Further, an employee may take paid sick leave to care for a child only when he actually is caring for the child. If there is one child, both parents may not be actually caring for the child at the same time. According to the back-ground guidance provided under the FFCRA, an employee typically doesn’t need to take the leave if another suitable individual, like another parent, guardian, or the usual childcare provider (such as a grandparent), is available to provide the care and meet the child’s needs.
If there are two or more children, however, an employee may be able to show one parent needs to care for each child. For example, if the family has a newborn child and a toddler, both parents are likely needed to care for the two children. Both parents could demonstrate they are needed and therefore entitled to paid leave.
You may need to address the situations on a case-by-case analysis. For example, if the family has a 15-year-old and a 13-year-old, it will be harder to prove both parents are needed to care for the two children. In that scenario, absent some unique circumstances, it’s likely only one parent would be entitled to paid sick leave.
Penalties for Failing to Provide Paid Sick Leave
Under the EPSLA, employers that don’t provide the required paid sick leave are considered to have failed to pay minimum wages in violation of the federal Fair Labor Standards Act (FLSA). They’re subject to the enforcement proceedings described in the FLSA. In addition, the EPSLA provides employees with protection from adverse actions taken by employers:
- Employers may not discharge, discipline, or otherwise discriminate against an employee who takes paid sick leave under the EPSLA.
- They also may not retaliate against an employee who files a complaint under (or relating to) the EPSLA, institutes any proceeding under the Act, or testifies in any such proceeding.
Employers violating the prohibitions are considered to have breached the FLSA and will be subject to the penalties described in the Act. The EPSLA also authorizes the government to investigate and gather data to ensure compliance with the Act in the same manner as authorized by the FLSA.
These are exceptionally trying times for both employers and employees. Revenue is down, and you want to keep your business afloat. Payroll and benefits costs are real. Employees, on the other hand, need to feed their families, and many are out of work through no fault of their own.

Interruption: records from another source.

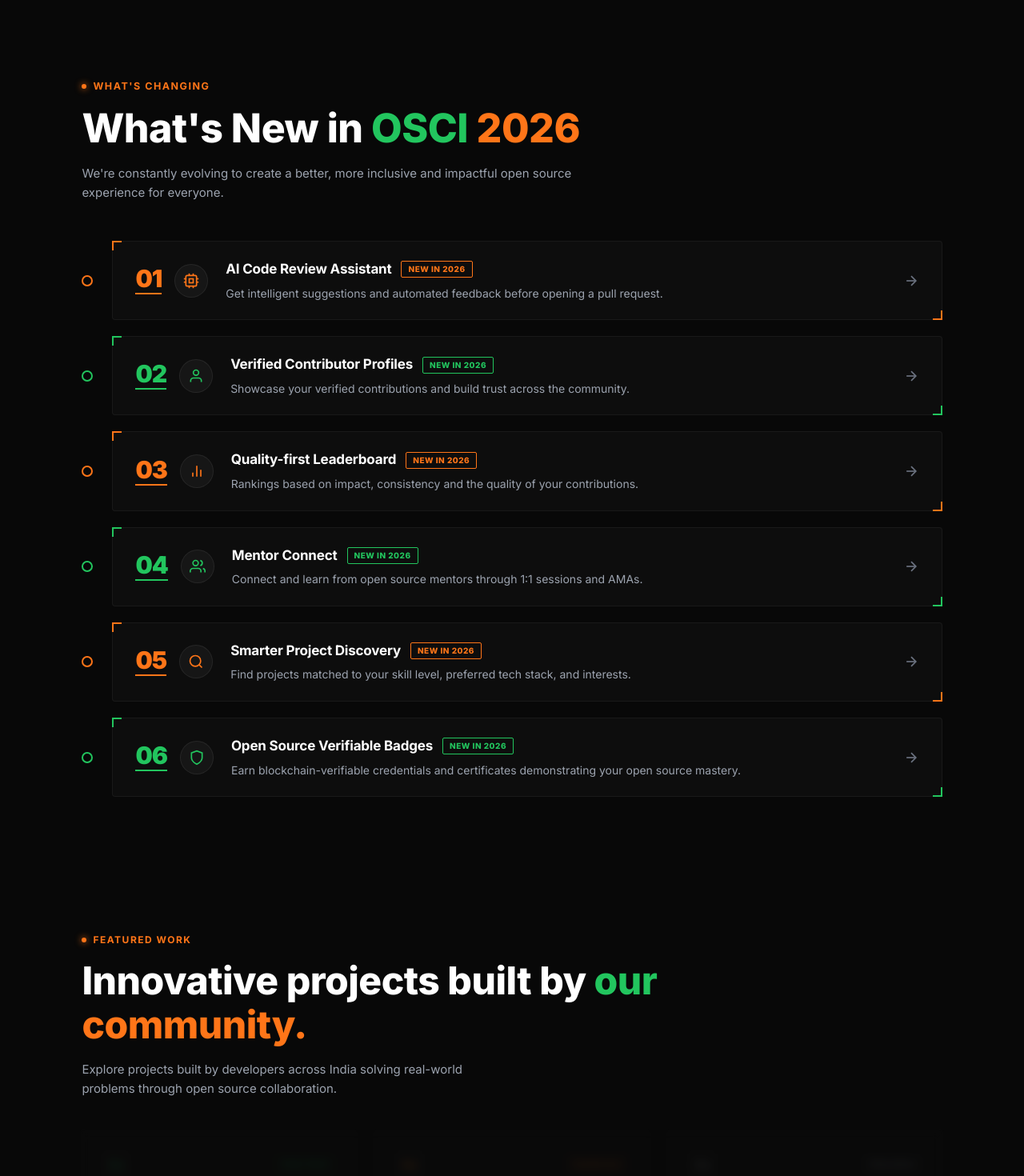
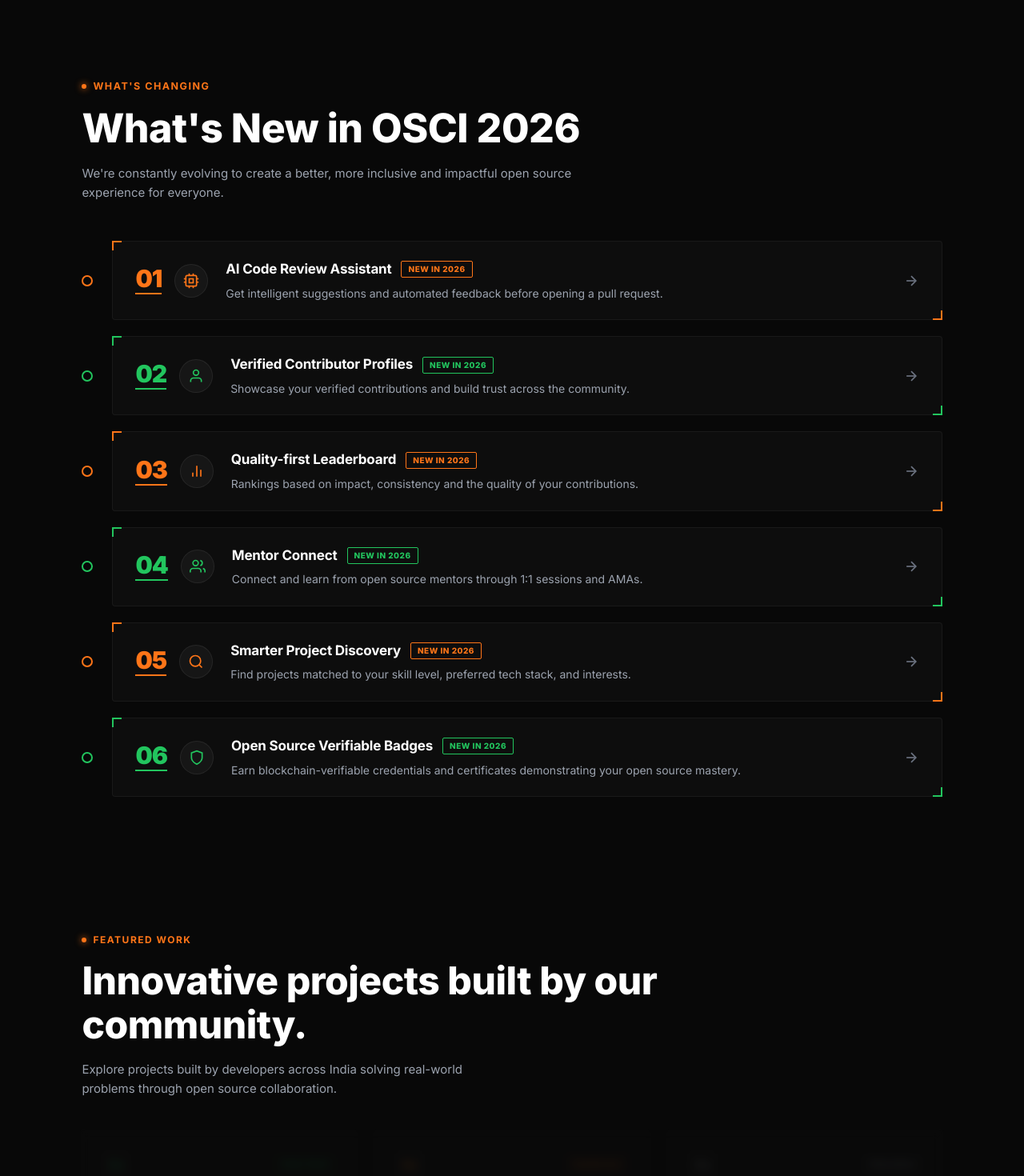
Before and after one commit to KhannaSparsh0001/OSC-India, a Next.js app: page / in a window 1280 px wide. Shown: the part 1580-3050 px from the top of the page at 80% size. Built offline with nearby package versions, Linux system fonts and the light colour scheme.

Commit message:
Update text colors in ProjectsSection and WhatsNewSection for improved visibility

```diff
--- a/app/components/ProjectsSection.tsx
+++ b/app/components/ProjectsSection.tsx
@@ -105,9 +105,9 @@ export default function ProjectsSection() {
           }}
         >
           <span style={{ color: "#ffffff" }}>Innovative projects built by </span>
-          <span style={{ color: "#22C55E" }}>our</span>
+          <span style={{ color: "#ffffff" }}>our</span>
           <br />
-          <span style={{ color: "#FF7518" }}>community.</span>
+          <span style={{ color: "#ffffff" }}>community.</span>
         </h2>
 
         <p
--- a/app/components/WhatsNewSection.tsx
+++ b/app/components/WhatsNewSection.tsx
@@ -144,8 +144,8 @@ export default function WhatsNewSection() {
           }}
         >
           <span style={{ color: "#ffffff" }}>What&apos;s New in </span>
-          <span style={{ color: "#22C55E" }}>OSCI </span>
-          <span style={{ color: "#FF7518" }}>2026</span>
+          <span style={{ color: "#ffffff" }}>OSCI </span>
+          <span style={{ color: "#ffffff" }}>2026</span>
         </h2>
 
         <p
```
Also changed, not shown: output.html (+2 -2 lines).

While schools are closed, both parents may want to stay home and take care of their child or children. If the family has only one child, however, only one parent would be entitled to paid sick leave under the emergency relief legislation. For households with two or more children, whether both parents are entitled to paid sick leave will depend on the unique circumstances each family faces.
This article, slightly modified to note recent updates, was featured in the June issue of the Great Lakes Employment Law Letter and published by BLR®—Business & Legal Resources. Reproduced here with the permission of BLR®—Business & Legal Resources.